Prepared in collaboration between ICMA and Siemens, the new report Smart Communities: Rethinking Infrastructure looks at smart cities technologies that communities are deploying across the energy and water sectors, and it examines challenges—some that are unique to these sectors and some that apply more broadly across smart cities applications. Included in this report are four mid-size city profiles Boulder, Colorado; Cambridge, Massachusetts; Sacramento, California; and Arlington, Texas. These profiles draw on interviews with local government leaders and managers to examine the challenges and the lessons learned from each community.
The Smart Cities Council defines a smart city as one that “uses information and communications technology to enhance its livability, workability, and sustainability.” There are a number of processes involved in this, from data collection to data management and data analytics.
The most important role that data collection, management, and analytics play in the work of local government management is to drive “good” decision making. This includes making operations more efficient, improving service delivery, and having an overall positive impact on community quality of life.
The benefits of applying smart cities technology to the water and energy sectors includes such benefits as resiliency of critical operations, cost savings, and responsive services. These are common benefits regardless of the sector. The specific benefits of applying smart cities technology to the water and energy sector include:
- Achieving climate, energy, and sustainability goals.
- Addressing challenges related to aging infrastructure and the infrastructure financing gap.
- Using the water-energy nexus to increase the efficiency in one sector that, in turn, can impact use and efficiencies in the other.
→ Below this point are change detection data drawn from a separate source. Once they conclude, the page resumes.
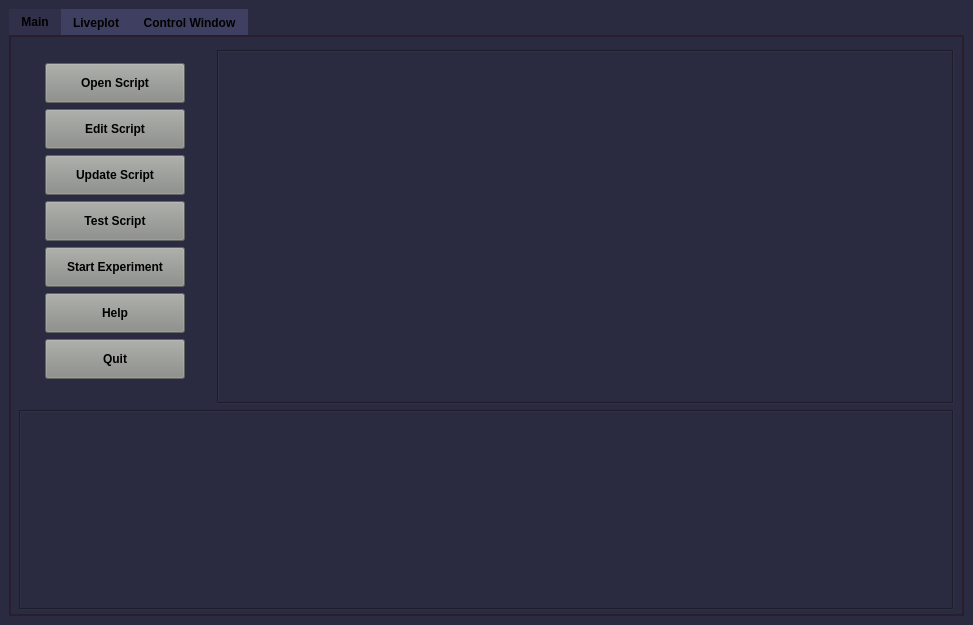
Old version of the form atomize/main/gui/main_window.ui in the repository Anatoly1010/Atomize_NIOCH.
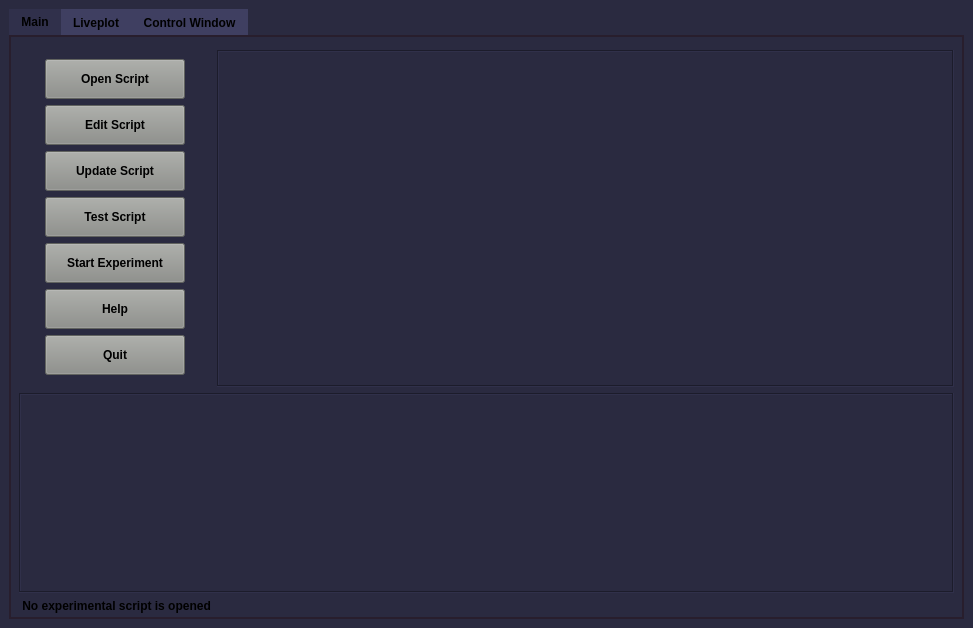
New version of the form. Custom widgets are drawn as their Qt base class.

The edit to the form file:
```diff
--- a/atomize/main/gui/main_window.ui
+++ b/atomize/main/gui/main_window.ui
@@ -489,6 +489,20 @@
           </item>
          </layout>
         </item>
+        <item row="1" column="0">
+         <widget class="QLabel" name="label_filename">
+          <property name="font">
+           <font>
+            <weight>75</weight>
+            <italic>false</italic>
+            <bold>true</bold>
+           </font>
+          </property>
+          <property name="text">
+           <string> No experimental script is opened</string>
+          </property>
+         </widget>
+        </item>
        </layout>
       </widget>
       <widget class="QWidget" name="tab_liveplot">
```
Left out of the diff: 2 changed lines with no effect on the pictures.
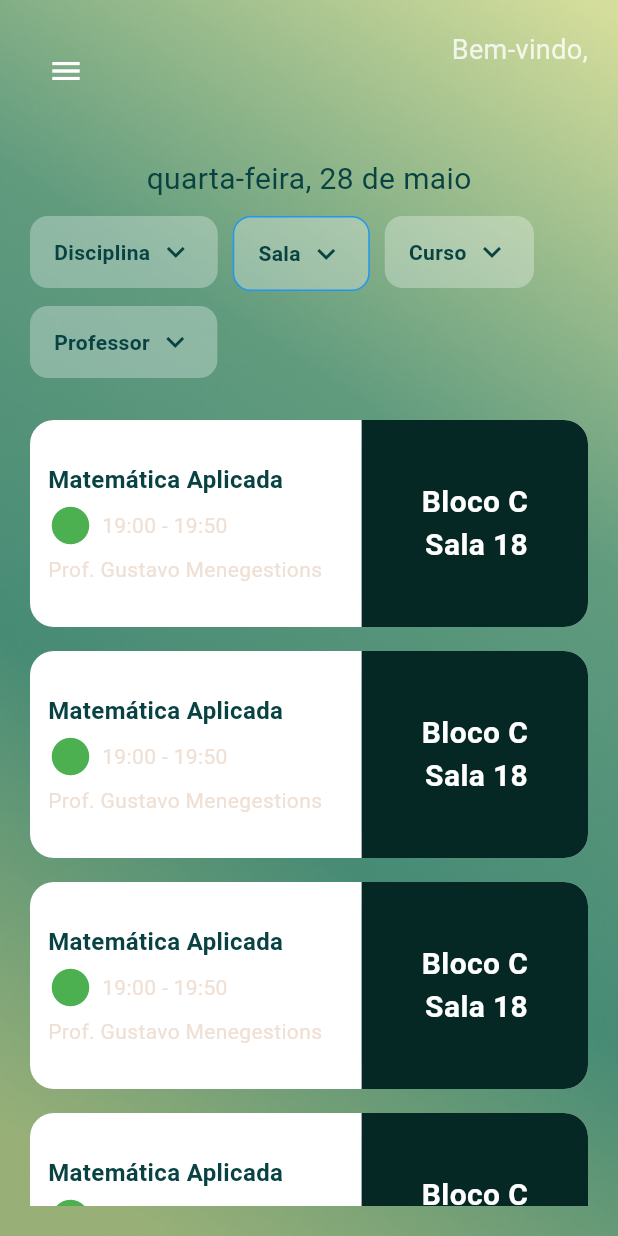
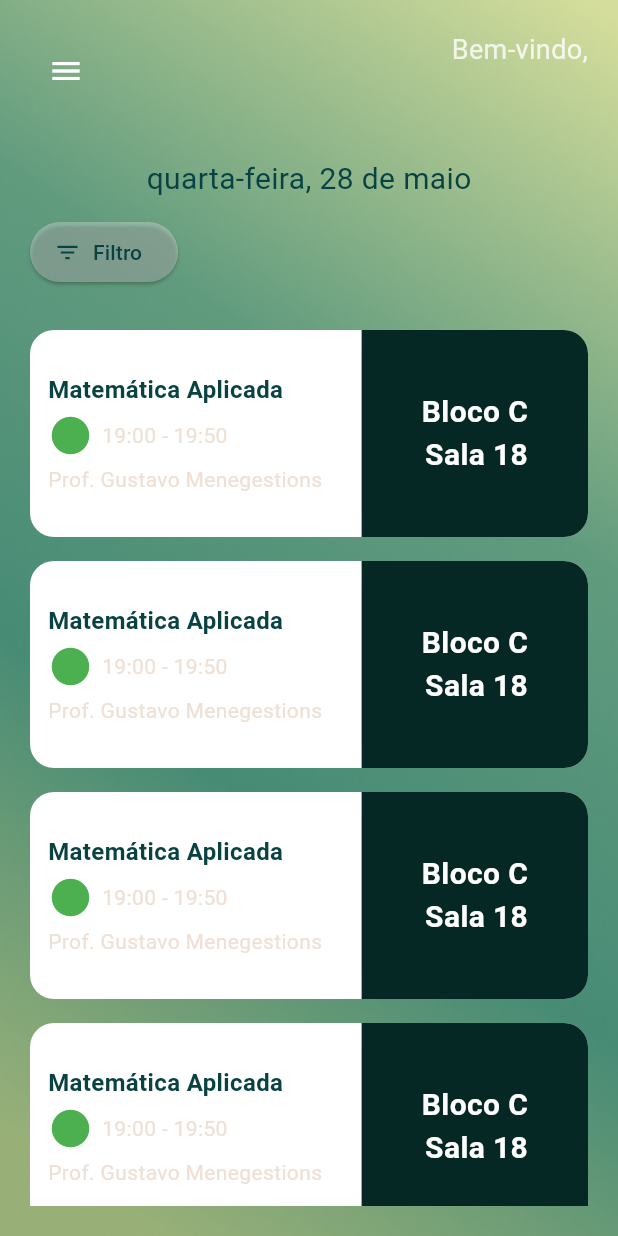
Before and after one commit to MatheusCiotti/EnsalaMais, a Flutter app: the screen it shows once a user with an empty profile is signed in, on a phone screen of 412 x 824 dp. Run offline on Flutter 3.47's test engine with Material 3 defaults, Android fonts, the phone set to English and light mode, and no system bars; our stand-ins replace supabase_flutter; accounts and stored records are empty.

Commit message:
filtro arrumado

```diff
--- a/lib/screens/home_screen.dart
+++ b/lib/screens/home_screen.dart
@@ -1,5 +1,3 @@
-// ignore_for_file: use_build_context_synchronously
-
 import 'package:flutter/material.dart';
 import '../services/supabase_service.dart';
 import 'package:intl/intl.dart';
@@ -15,6 +13,17 @@ class HomeScreen extends StatefulWidget {
 
 class _HomeScreenState extends State<HomeScreen> {
   String? _userName;
+  bool _showFilters = false;
+
+  String? _selectedDisciplina;
+  String? _selectedSala;
+  String? _selectedCurso;
+  String? _selectedProfessor;
+
+  final List<String> _disciplinas = ['Matemática', 'Português', 'História'];
+  final List<String> _salas = ['Sala 101', 'Sala 202', 'Sala 303'];
+  final List<String> _cursos = ['Engenharia', 'Direito', 'Administração'];
+  final List<String> _professores = ['Ana', 'Carlos', 'Beatriz'];
 
   @override
   void initState() {
@@ -36,7 +45,7 @@ class _HomeScreenState extends State<HomeScreen> {
   Widget build(BuildContext context) {
     return SafeArea(
       child: Scaffold(
-        drawer: const AppDrawer(), // ← Drawer adicionado aqui
+        drawer: const AppDrawer(),
         body: Stack(
           children: [
             Positioned.fill(
@@ -94,16 +103,54 @@ class _HomeScreenState extends State<HomeScreen> {
                     ),
                   ),
                   const SizedBox(height: 10),
-                  Wrap(
-                    spacing: 10,
-                    runSpacing: 10,
-                    children: [
-                      _buildDropdownButton('Disciplina'),
-                      _buildDropdownButton('Sala', selected: true),
-                      _buildDropdownButton('Curso'),
-                      _buildDropdownButton('Professor'),
-                    ],
+
+                  ElevatedButton.icon(
+                    onPressed: () {
+                      setState(() {
+                        _showFilters = !_showFilters;
+                      });
+                    },
+                    icon: const Icon(Icons.filter_list),
+                    label: const Text('Filtro'),
+                    style: ElevatedButton.styleFrom(
+                      backgroundColor: Colors.white.withOpacity(0.3),
+                      foregroundColor: const Color.fromRGBO(8, 66, 66, 1),
+                    ),
                   ),
+
+                  if (_showFilters) ...[
+                    const SizedBox(height: 10),
+                    _buildDropdownFilter(
+                        'Disciplina', _disciplinas, _selectedDisciplina,
+                        (value) {
+                      setState(() {
+                        _selectedDisciplina = value;
+                      });
+                    }),
+                    const SizedBox(height: 10),
+                    _buildDropdownFilter('Sala', _salas, _selectedSala,
+                        (value) {
+                      setState(() {
+                        _selectedSala = value;
+                      });
+                    }),
+                    const SizedBox(height: 10),
+                    _buildDropdownFilter('Curso', _cursos, _selectedCurso,
+                        (value) {
+                      setState(() {
+                        _selectedCurso = value;
+                      });
+                    }),
+                    const SizedBox(height: 10),
+                    _buildDropdownFilter(
+                        'Professor', _professores, _selectedProfessor,
+                        (value) {
+                      setState(() {
+                        _selectedProfessor = value;
+                      });
+                    }),
+                  ],
+
                   const SizedBox(height: 20),
                   Expanded(
                     child: ListView.builder(
@@ -120,29 +167,31 @@ class _HomeScreenState extends State<HomeScreen> {
     );
   }
 
-  Widget _buildDropdownButton(String label, {bool selected = false}) {
-    return Container(
-      padding: const EdgeInsets.symmetric(horizontal: 16, vertical: 12),
-      decoration: BoxDecoration(
-        borderRadius: BorderRadius.circular(12),
-        color: Colors.white.withOpacity(0.3),
-        border: selected ? Border.all(color: Colors.blue) : null,
+  Widget _buildDropdownFilter(String label, List<String> items,
+      String? selectedValue, ValueChanged<String?> onChanged) {
+    return DropdownButtonFormField<String>(
+      decoration: InputDecoration(
+        labelText: label,
+        filled: true,
+        fillColor: Colors.white.withOpacity(0.3),
+        border: OutlineInputBorder(
+          borderRadius: BorderRadius.circular(12),
+        ),
       ),
-      child: Row(
-        mainAxisSize: MainAxisSize.min,
-        children: [
-          Text(
-            label,
-            style: const TextStyle(
-              color: Color.fromRGBO(8, 66, 66, 1),
-              fontWeight: FontWeight.bold,
-            ),
-          ),
-          const SizedBox(width: 5),
-          const Icon(Icons.keyboard_arrow_down,
-              color: Color.fromRGBO(8, 66, 66, 1)),
-        ],
-      ),
+      value: selectedValue,
+      items: items
+          .map((item) => DropdownMenuItem<String>(
+                value: item,
+                child: Text(
+                  item,
+                  style: const TextStyle(
+                    color: Color.fromRGBO(8, 66, 66, 1),
+                  ),
+                ),
+              ))
+          .toList(),
+      onChanged: onChanged,
+      dropdownColor: Colors.white,
     );
   }
 
```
This report shows how smart cities technologies can achieve the general and specific benefits outlined above. It also discusses the benefits and barriers to smart cities technology deployment, smart cities grids and microgrids, smart and connected buildings, energy-efficient intelligent streetlights, and electrification of the transportation system, to name a few.
The key learning outlined in the report include the value of partnerships and requirements for technical training and expertise. The case studies showcase how each community approached applying smart cities technologies to achieve priorities, manage resources, and maintain or grow infrastructure, including the challenges and learning for each community. These examples are based on interviews with staff from the respective communities.
The value of this report is not only the technical information provided but also the understanding of how smart cities technology can be applied in real-life situations.